Today, the city is named after the Battle of Monterrey, which lasted from September 21 to 24, 1846. After winning the battles of Palo Alto and Resaca de la Palma, Zachary Taylor advanced deeper into Mexico with his Army of Occupation. Mexican General Pedro de Ampudia, the recently appointed commander of the Army of the North, decided to defend the city of Monterrey. Although the armies were equally matched, over the course of September 21-23, U.S. forces slowly advanced on the city. Fearing that he could not hold Monterrey, General Ampudia negotiated a truce with the United States on September 24, 1846. General Ampudia surrendered the city, but was allowed to evacuate with his men and move deeper into Mexico.

Not a battle in the traditional sense, Monterrey was still hailed as a major victory in the United States’ press. General Zachary Taylor was praised as a military genius. President James K. Polk, however, was less impressed with Taylor’s behavior and openly groused that Taylor had been dispatched to defeat Mexico and not negotiate truces. Owing to this discontent, Polk soon dispatched General Winfield Scott to launch an invasion of Mexico through Vera Cruz.

Taylor’s victory at Monterrey did leave a lasting legacy. Although it would soon be surpassed in fame by the Battle of Buena Vista, and the eventual occupation of Mexico City, a host of places in the United States would be renamed in honor of the battle. Today one can find a Monterey in Indiana, Louisiana, Massachusetts, Mississippi, Pennsylvania, Wisconsin, Ohio, Illinois, and Nebraska, amongst others. Williamsburg was thus not alone in deciding to rechristen itself Monterey.

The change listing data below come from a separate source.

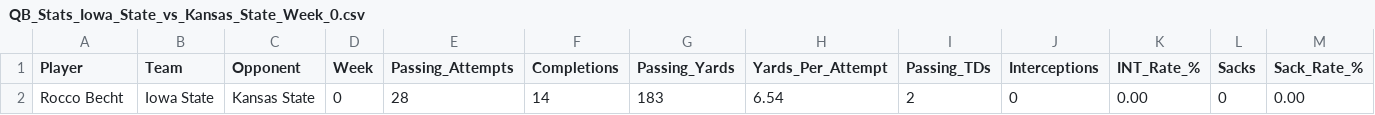
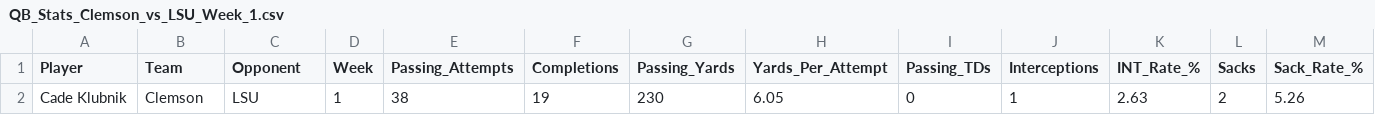
Before and after one commit to trisboyd/football_stats, a CSV file: output/Clemson/week_1/QB_Stats_Clemson_vs_LSU_Week_1.csv (was output/Iowa State/week_0/QB_Stats_Iowa_State_vs_Kansas_State_Week_0.csv), drawn as a sheet; only a part is shown; removed rows and columns are numbered as before the commit, all else as after; rows hold the shown columns only; the diff names each change by its address in the sheet, - before the commit and + after, or states it on an @@ line.

Commit message:
week 1 part 1

```diff
--- a/output/Iowa State/week_0/QB_Stats_Iowa_State_vs_Kansas_State_Week_0.csv
+++ b/output/Clemson/week_1/QB_Stats_Clemson_vs_LSU_Week_1.csv
-row 2: Rocco Becht | Iowa State | Kansas State | 0 | 28 | 14 | 183 | 6.54 | 2 | 0 | 0.00 | 0 | 0.00
+row 2: Cade Klubnik | Clemson | LSU | 1 | 38 | 19 | 230 | 6.05 | 0 | 1 | 2.63 | 2 | 5.26
```
Also changed, not shown: output/Ohio State/week_1/QB_Stats_Ohio_State_vs_Texas_Week_1.csv, 52 other files.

The marker reads:
First named Williamsburg for James Williams, who came from Maryland, set up trading post about 1805. In 1847, legislature established town of Monterey, named for battle of Mexican War, on land owned by George C. Branham. Steamboats, in heyday on Ky. River, made regular stops at town wharf for passengers and cargo. Large tobacco market. Showboats visited town in summer.